─── RAW DATA

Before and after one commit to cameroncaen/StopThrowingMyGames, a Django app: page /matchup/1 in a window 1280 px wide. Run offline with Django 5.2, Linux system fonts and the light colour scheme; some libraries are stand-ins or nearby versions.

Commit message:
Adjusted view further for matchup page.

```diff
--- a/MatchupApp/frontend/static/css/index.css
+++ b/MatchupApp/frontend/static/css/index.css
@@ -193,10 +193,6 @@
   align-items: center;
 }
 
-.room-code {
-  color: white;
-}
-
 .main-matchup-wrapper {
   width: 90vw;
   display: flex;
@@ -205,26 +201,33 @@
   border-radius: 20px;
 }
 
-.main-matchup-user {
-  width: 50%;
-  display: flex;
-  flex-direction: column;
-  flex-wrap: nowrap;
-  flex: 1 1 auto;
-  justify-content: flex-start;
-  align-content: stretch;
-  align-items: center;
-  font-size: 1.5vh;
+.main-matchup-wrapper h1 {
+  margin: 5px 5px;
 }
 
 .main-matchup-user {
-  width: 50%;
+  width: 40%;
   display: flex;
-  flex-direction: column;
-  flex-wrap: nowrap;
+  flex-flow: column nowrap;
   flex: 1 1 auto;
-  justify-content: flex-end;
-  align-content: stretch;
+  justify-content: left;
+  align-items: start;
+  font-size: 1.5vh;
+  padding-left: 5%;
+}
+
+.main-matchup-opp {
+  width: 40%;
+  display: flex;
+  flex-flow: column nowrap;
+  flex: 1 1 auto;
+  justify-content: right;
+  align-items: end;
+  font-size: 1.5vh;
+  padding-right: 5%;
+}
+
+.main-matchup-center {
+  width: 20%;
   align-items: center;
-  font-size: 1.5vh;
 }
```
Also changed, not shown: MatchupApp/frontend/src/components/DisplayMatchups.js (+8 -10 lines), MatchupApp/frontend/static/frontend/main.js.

──────

For each line in the listing, return it exactly as shown.

Before and after one commit to cameroncaen/StopThrowingMyGames, a Django app: page /matchup/1 in a window 1280 px wide. Run offline with Django 5.2, Linux system fonts and the light colour scheme; some libraries are stand-ins or nearby versions.

Commit message:
Adjusted view further for matchup page.

```diff
--- a/MatchupApp/frontend/static/css/index.css
+++ b/MatchupApp/frontend/static/css/index.css
@@ -193,10 +193,6 @@
   align-items: center;
 }
 
-.room-code {
-  color: white;
-}
-
 .main-matchup-wrapper {
   width: 90vw;
   display: flex;
@@ -205,26 +201,33 @@
   border-radius: 20px;
 }
 
-.main-matchup-user {
-  width: 50%;
-  display: flex;
-  flex-direction: column;
-  flex-wrap: nowrap;
-  flex: 1 1 auto;
-  justify-content: flex-start;
-  align-content: stretch;
-  align-items: center;
-  font-size: 1.5vh;
+.main-matchup-wrapper h1 {
+  margin: 5px 5px;
 }
 
 .main-matchup-user {
-  width: 50%;
+  width: 40%;
   display: flex;
-  flex-direction: column;
-  flex-wrap: nowrap;
+  flex-flow: column nowrap;
   flex: 1 1 auto;
-  justify-content: flex-end;
-  align-content: stretch;
+  justify-content: left;
+  align-items: start;
+  font-size: 1.5vh;
+  padding-left: 5%;
+}
+
+.main-matchup-opp {
+  width: 40%;
+  display: flex;
+  flex-flow: column nowrap;
+  flex: 1 1 auto;
+  justify-content: right;
+  align-items: end;
+  font-size: 1.5vh;
+  padding-right: 5%;
+}
+
+.main-matchup-center {
+  width: 20%;
   align-items: center;
-  font-size: 1.5vh;
 }
```
Also changed, not shown: MatchupApp/frontend/src/components/DisplayMatchups.js (+8 -10 lines), MatchupApp/frontend/static/frontend/main.js.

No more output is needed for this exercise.